“I need to state that while the administration recognises that difficult fiscal adjustments to the budget will have to be made, we are absolutely committed to the preservation of those social programmes necessary for the protection of the most vulnerable and disadvantaged groups in the society,” Dr. Phillips stated.
He added that the fiscal programme of the previous administration had “gone off track disastrously” during the second half of 2011 and that there needs to be a strong effort which is reflected in the Supplementary Estimates to bring the programme back on track.
“In terms of the debt to Gross Domestic Product (GDP) ratio, I restated the Government’s commitment to see the ratio fall from approximately 130 per cent of GDP at the end of March 2012 to about 100 per cent in the medium term,” Dr. Phillips said.
“We agreed that the initiatives to enable the economy to grow, to create jobs and to improve competitiveness are crucial imperatives as the medium term objectives cannot be met by fiscal efforts alone,” he added.
In the meantime, Dr. Phillips said the IDB was concerned about Jamaica’s fiscal and debt situation as at December 31, 2011.
He noted that the government has sought to assure the IDB management and some members of the Board of the IDB of the need for the new administration to be given the opportunity to set out its policy approach, which includes a new programme with the IMF.
The Finance Minister also informed that for its part the World Bank has acknowledged the need for Jamaica to reach an agreement with the IMF and reiterated its commitment to providing technical assistance in areas such as pension reform, social protection programmes and Information and Communication Technologies development.
He also noted that the most significant obstacle in the discussions with the Washington-based institutions was the “loss of credibility” that the country is facing due to the failure of the previous administration to carry through the commitments made under the IMF Standby Agreement.
In his remarks, Opposition Spokesperson on Finance, Audley Shaw denied that there has been a break down and a loss of credibility with the multilateral institutions due to the failure of the previous administration to carry through commitments made under the IMF Standby Agreement.
He also queried when process to undertake tax reform will be completed as well as the sale of Clarendon Alumina Partners (CAP).
In his response Dr. Phillips said in relation to the Standby Agreement that had been entered into there were two reviews that were successfully completed.
“There were six reviews to be done, the others were not successfully completed and by the end of the programme there had been no discussions surrounding the programme for close to eight months. I am not trying to blame (the previous administration) I am just simply stating a matter of fact. I am saying that Jamaica has to do much to restore its credibility with the multilaterals and generally in the market place in relation to the agreements entered into and not concluded,” Dr. Phillips said.
In relation to the tax reform, the Minister said he hopes to have the policy document prepared before the finalisation of the 2012/13 budget.
“This means that the committee on tax measures that is meeting right now will not have an extended period for further public discussions. We will have to hear the groups presenting those submissions and then we would have to prepare a report from the committee and hopefully get the concurrence of the House,” Dr. Phillips said.

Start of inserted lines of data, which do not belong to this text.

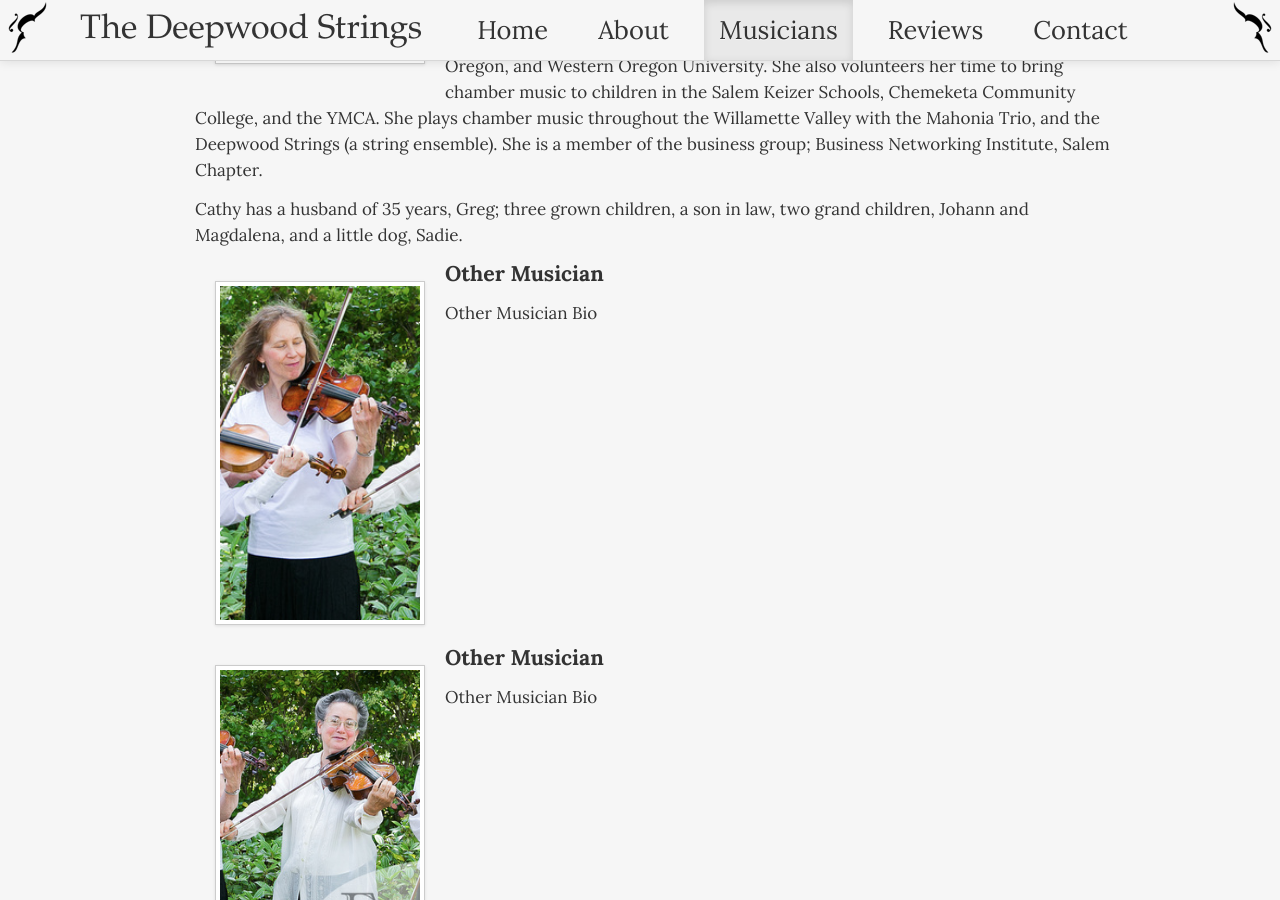
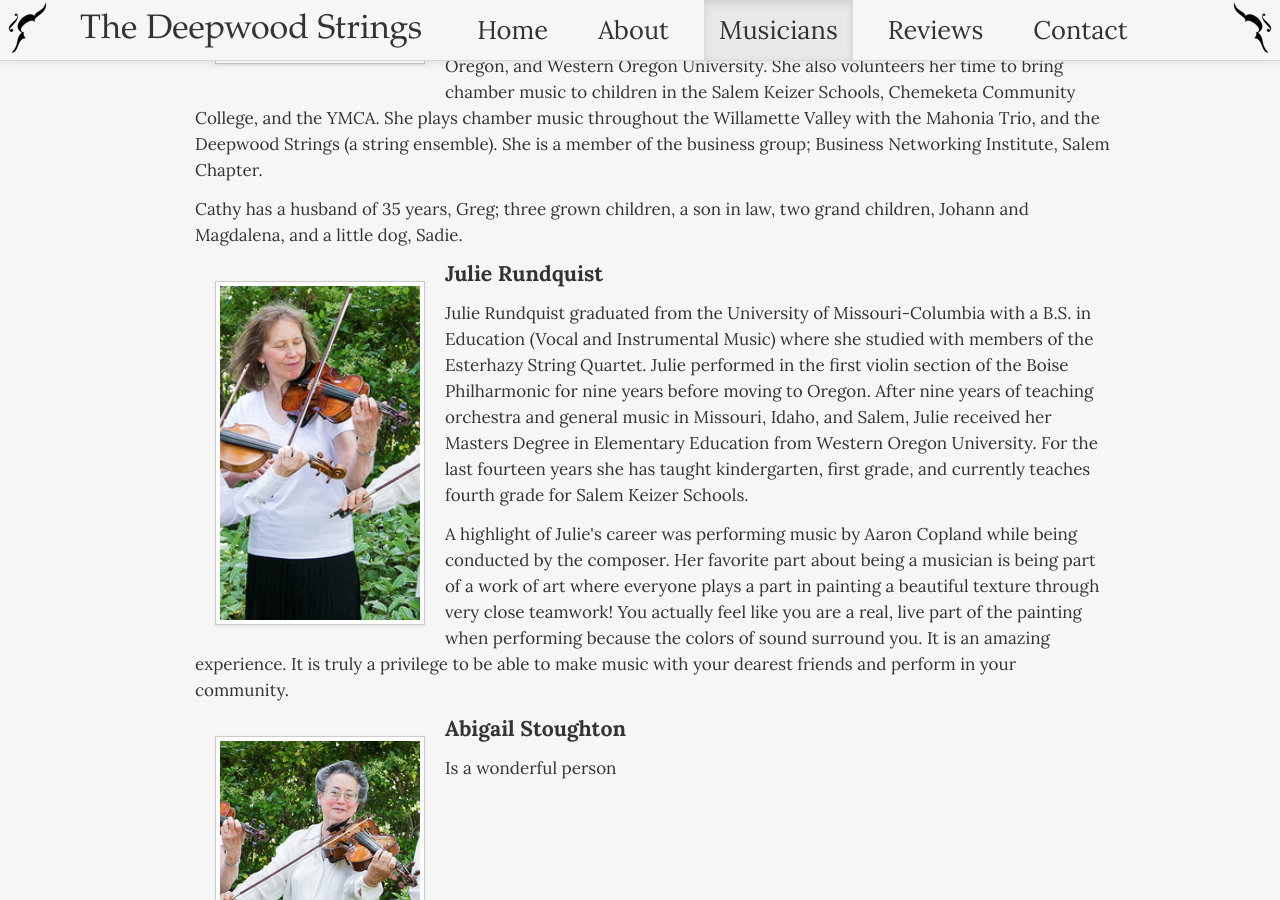
Before and after one commit to bheithaus/deepwood_strings, a Jekyll site: the page built from musicians/index.html, in a window 1280 px wide and 900 px high, scrolled down 405 px. Built offline with Jekyll 4.4.1, drawn with Linux system fonts in a browser that asks for light colours.

Commit message:
update musicians

```diff
--- a/musicians/index.html
+++ b/musicians/index.html
@@ -18,17 +18,18 @@ title: Musicians
       </li>
 			<li>
         <div class="pull-left image">
-          <img width="200" class="img-polaroid" src="{{site.url}}/images/group/lady.png" alt="Deepwood Strings Group Photo"/>
+          <img width="200" class="img-polaroid" src="{{site.url}}/images/group/julie.png" alt="Deepwood Strings Group Photo"/>
         </div>
-        <h4>Other Musician</h4>
-				<p>Other Musician Bio</p>
+        <h4>Julie Rundquist</h4>
+				<p>Julie Rundquist graduated from the University of Missouri-Columbia with a B.S. in Education (Vocal and Instrumental Music) where she studied with members of the Esterhazy String Quartet. Julie performed in the first violin section of the Boise Philharmonic for nine years before moving to Oregon. After nine years of teaching orchestra and general music in Missouri, Idaho, and Salem, Julie received her Masters Degree in Elementary Education from Western Oregon University. For the last fourteen years she has taught kindergarten, first grade, and currently teaches fourth grade for Salem Keizer Schools.</p>
+        <p>A highlight of Julie's career was performing music by Aaron Copland while being conducted by the composer.  Her favorite part about being a musician is being part of a work of art where everyone plays a part in painting a beautiful texture through very close teamwork! You actually feel like you are a real, live part of the painting when performing because the colors of sound surround you. It is an amazing experience. It is truly a privilege to be able to make music with your dearest friends and perform in your community.</p>
 			</li>
 			<li>
         <div class="pull-left image">
-          <img width="200" class="img-polaroid" src="{{site.url}}/images/group/lady2.png" alt="Deepwood Strings Group Photo"/>
+          <img width="200" class="img-polaroid" src="{{site.url}}/images/group/abigail.png" alt="Deepwood Strings Group Photo"/>
         </div>
-        <h4>Other Musician</h4>
-				<p>Other Musician Bio</p>
+        <h4>Abigail Stoughton</h4>
+				<p>Is a wonderful person</p>
 			</li>
 			<li>
         <div class="pull-left image">
```
Also changed, not shown: images/group/abigail.png (renamed from images/group/lady2.png), images/group/julie.png (renamed from images/group/lady.png).
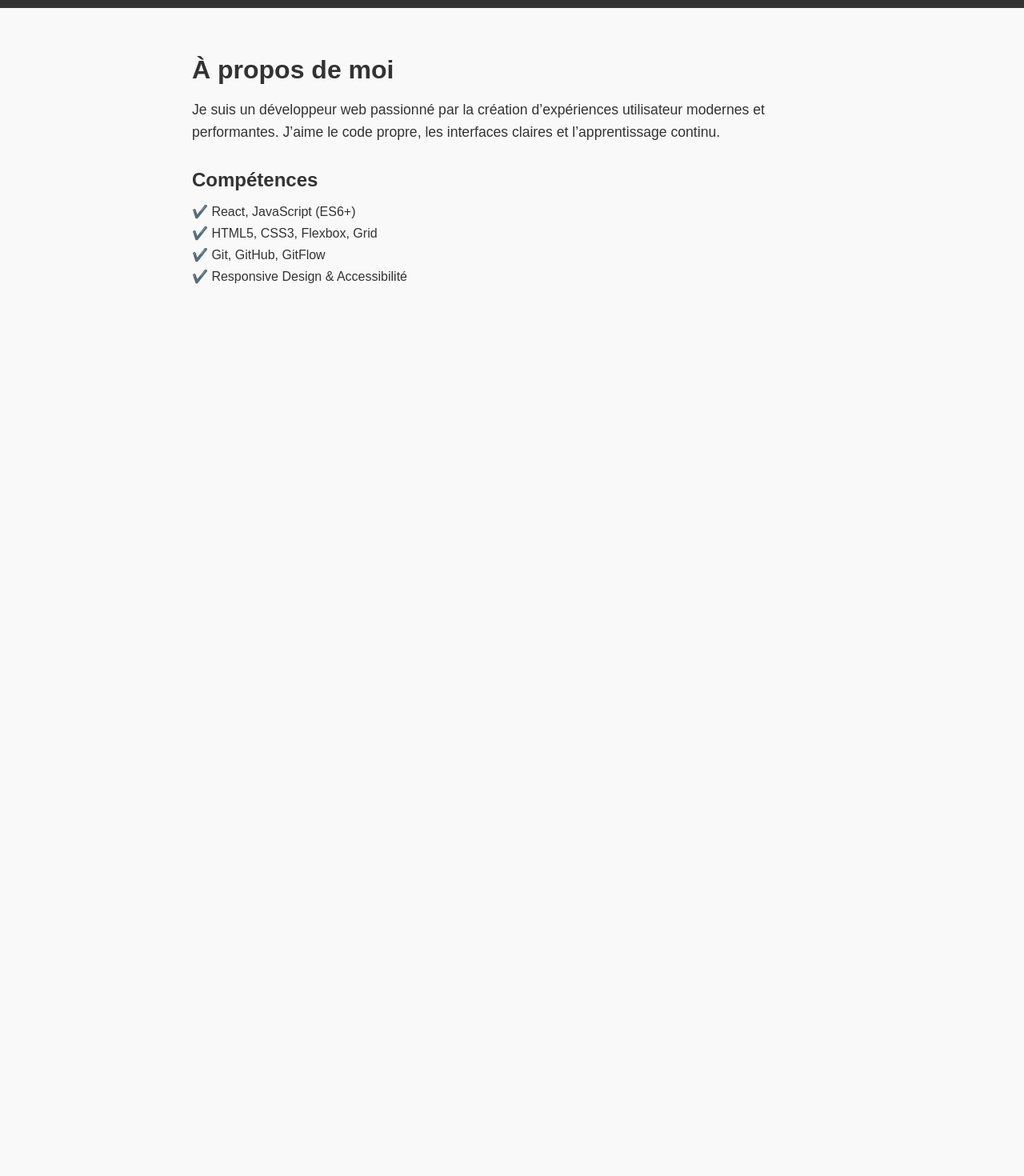
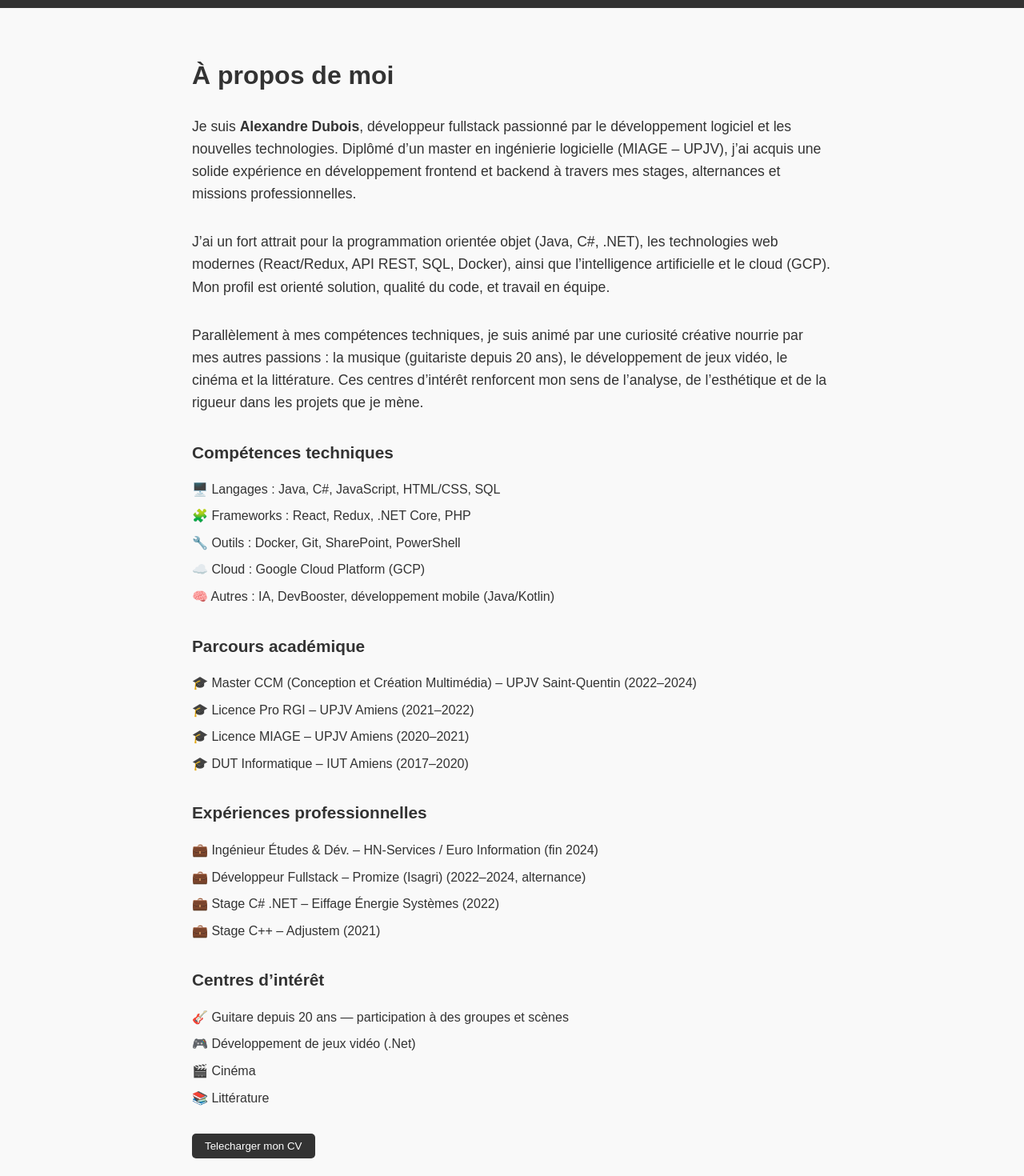
Before and after one commit to Alexandre121298/AlexandreDubois, a React (Create React App) app: page /#/about in a window 1280 px wide. Shown: the part 40-1510 px from the top of the page at 80% size. Before the commit the page ends 800 px from the top, so only its background shows below. Built offline with nearby package versions, Linux system fonts and the light colour scheme.

Commit message:
Alimentation de la page a propos + leger changement de la page d'accueil (phrase d'accroche + lien a la page projet)

```diff
--- a/public/index.html
+++ b/public/index.html
@@ -24,7 +24,7 @@
       work correctly both with client-side routing and a non-root public URL.
       Learn how to configure a non-root public URL by running `npm run build`.
     -->
-    <title>React App</title>
+    <title>Alexandre Dubois</title>
   </head>
   <body>
     <noscript>You need to enable JavaScript to run this app.</noscript>
--- a/src/pages/About.jsx
+++ b/src/pages/About.jsx
@@ -1,26 +1,75 @@
 import "./style/About.css";
 
 function About() {
-  return(
+  return (
     <section className="about fade-in">
       <h1>À propos de moi</h1>
+
       <p>
-        Je suis un développeur web passionné par la création d’expériences
-        utilisateur modernes et performantes. J’aime le code propre, les
-        interfaces claires et l’apprentissage continu.
+        Je suis <strong>Alexandre Dubois</strong>, développeur fullstack passionné par le
+        développement logiciel et les nouvelles technologies. Diplômé d’un master en ingénierie logicielle
+        (MIAGE – UPJV), j’ai acquis une solide expérience en développement frontend et backend
+        à travers mes stages, alternances et missions professionnelles.
+      </p>
+
+      <p>
+        J’ai un fort attrait pour la programmation orientée objet (Java, C#, .NET), les technologies web modernes
+        (React/Redux, API REST, SQL, Docker), ainsi que l’intelligence artificielle et le cloud (GCP).
+        Mon profil est orienté solution, qualité du code, et travail en équipe.
+      </p>
+
+      <p>
+        Parallèlement à mes compétences techniques, je suis animé par une curiosité créative nourrie par mes autres passions : la musique (guitariste depuis 20 ans),
+        le développement de jeux vidéo, le cinéma et la littérature.
+        Ces centres d’intérêt renforcent mon sens de l’analyse, de l’esthétique et de la rigueur dans les projets que je mène.
       </p>
 
       <div className="skills">
-        <h2>Compétences</h2>
+        <h2>Compétences techniques</h2>
         <ul>
-          <li>✔️ React, JavaScript (ES6+)</li>
-          <li>✔️ HTML5, CSS3, Flexbox, Grid</li>
-          <li>✔️ Git, GitHub, GitFlow</li>
-          <li>✔️ Responsive Design & Accessibilité</li>
+          <li>🖥️ Langages : Java, C#, JavaScript, HTML/CSS, SQL</li>
+          <li>🧩 Frameworks : React, Redux, .NET Core, PHP</li>
+          <li>🔧 Outils : Docker, Git, SharePoint, PowerShell</li>
+          <li>☁️ Cloud : Google Cloud Platform (GCP)</li>
+          <li>🧠 Autres : IA, DevBooster, développement mobile (Java/Kotlin)</li>
         </ul>
       </div>
+
+      <div className="education">
+        <h2>Parcours académique</h2>
+        <ul>
+          <li>🎓 Master CCM (Conception et Création Multimédia) – UPJV Saint-Quentin (2022–2024)</li>
+          <li>🎓 Licence Pro RGI – UPJV Amiens (2021–2022)</li>
+          <li>🎓 Licence MIAGE – UPJV Amiens (2020–2021)</li>
+          <li>🎓 DUT Informatique – IUT Amiens (2017–2020)</li>
+        </ul>
+      </div>
+
+      <div className="experience">
+        <h2>Expériences professionnelles</h2>
+        <ul>
+          <li>💼 Ingénieur Études & Dév. – HN-Services / Euro Information (fin 2024)</li>
+          <li>💼 Développeur Fullstack – Promize (Isagri) (2022–2024, alternance)</li>
+          <li>💼 Stage C# .NET – Eiffage Énergie Systèmes (2022)</li>
+          <li>💼 Stage C++ – Adjustem (2021)</li>
+        </ul>
+      </div>
+
+      <div className="interests">
+        <h2>Centres d’intérêt</h2>
+        <ul>
+          <li>🎸 Guitare depuis 20 ans — participation à des groupes et scènes</li>
+          <li>🎮 Développement de jeux vidéo (.Net)</li>
+          <li>🎬 Cinéma</li>
+          <li>📚 Littérature</li>
+        </ul>
+      </div>
+
+      <a href="/cv.pdf" download>
+        <button className="cv-button-about">Telecharger mon CV</button>
+      </a>
     </section>
-  )
+  );
 }
 
 export default About;
--- a/src/pages/Home.jsx
+++ b/src/pages/Home.jsx
@@ -1,10 +1,5 @@
 import "./style/Home.css";
 import profileImg from "../assets/profile.jpg";
-import reactLogo from "../assets/logos/react.png";
-import htmlLogo from "../assets/logos/html.png";
-import jsLogo from "../assets/logos/js.png";
-import cssLogo from "../assets/logos/css.png";
-import githubLogo from "../assets/logos/github.png";
 import { FontAwesomeIcon } from "@fortawesome/react-fontawesome";
 import {
   faReact,
@@ -13,6 +8,7 @@ import {
   faCss3Alt,
   faGithub,
 } from "@fortawesome/free-brands-svg-icons";
+import { Link } from "react-router-dom";
 
 
 function Home() {
@@ -22,10 +18,10 @@ function Home() {
         <img src={profileImg} alt="Portrait" className="profile-img" />
         <div>
           <h1>Bienvenue !</h1>
-          <p>Je suis <strong>Développeur Web Frontend</strong> passionné par la création d'interfaces modernes et accessibles.</p>
-          <button className="btn">Voir mes projets</button>
+          <p><strong>Développeur fullstack</strong>, je conçois des applications performantes et intuitives, du backend à l’interface utilisateur.</p>
+          <Link to="/projects" className="btn">Voir mes projets</Link>
           <a href="/cv.pdf" download>
-            <button className="cv-button ">Telecharger mon CV</button>
+            <button className="cv-button">Telecharger mon CV</button>
           </a>
         </div>
       </div>
--- a/src/pages/style/About.css
+++ b/src/pages/style/About.css
@@ -2,11 +2,7 @@
   padding: 2rem;
   max-width: 800px;
   margin: 0 auto;
-}
-
-.about h1 {
-  font-size: 2rem;
-  margin-bottom: 1rem;
+  line-height: 1.6;
 }
 
 .about p {
@@ -15,16 +11,50 @@
   margin-bottom: 2rem;
 }
 
-.skills h2 {
-  margin-bottom: 1rem;
+.about h1 {
+  font-size: 2rem;
+  margin-bottom: 1.5rem;
 }
 
-.skills ul {
+.about h2 {
+  margin-top: 2rem;
+  font-size: 1.3rem;
+  color: #333;
+}
+
+.about ul {
   list-style: none;
   padding: 0;
+}
+
+.about ul li {
+  margin-bottom: 0.5rem;
+}
+
+.cv-button-about {
+  margin-top: 1rem;
+  padding: 0.5rem 1rem;
+  background-color: #333;
+  color: white;
+  border: none;
+  cursor: pointer;
+  border-radius: 5px;
+}
+
+.cv-button-about:hover {
+  background-color: #ed4040;
 }
 
 .skills li {
   margin-bottom: 0.5rem;
   font-size: 1rem;
 }
+
+.interests ul {
+  list-style: none;
+  padding: 0;
+}
+
+.interests ul li {
+  margin-bottom: 0.5rem;
+}
--- a/src/pages/style/Home.css
+++ b/src/pages/style/Home.css
@@ -94,7 +94,7 @@
 .icons {
   display: flex;
   justify-content: center;
-  gap: 2rem;
+  gap: 3rem;
   flex-wrap: wrap;
   margin-top: 1rem;
 }
```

In relation to CAP Dr. Phillips said the government has had discussions with Alcoa and the prospective purchasers.
“We are still pursuing the discussions. Alcoa was here last week, Glencore was here earlier and I expect them to come again. So those discussions are proceeding but again I cannot give you at this point a timetable because of when that will come to conclusion,” the Finance Minister said.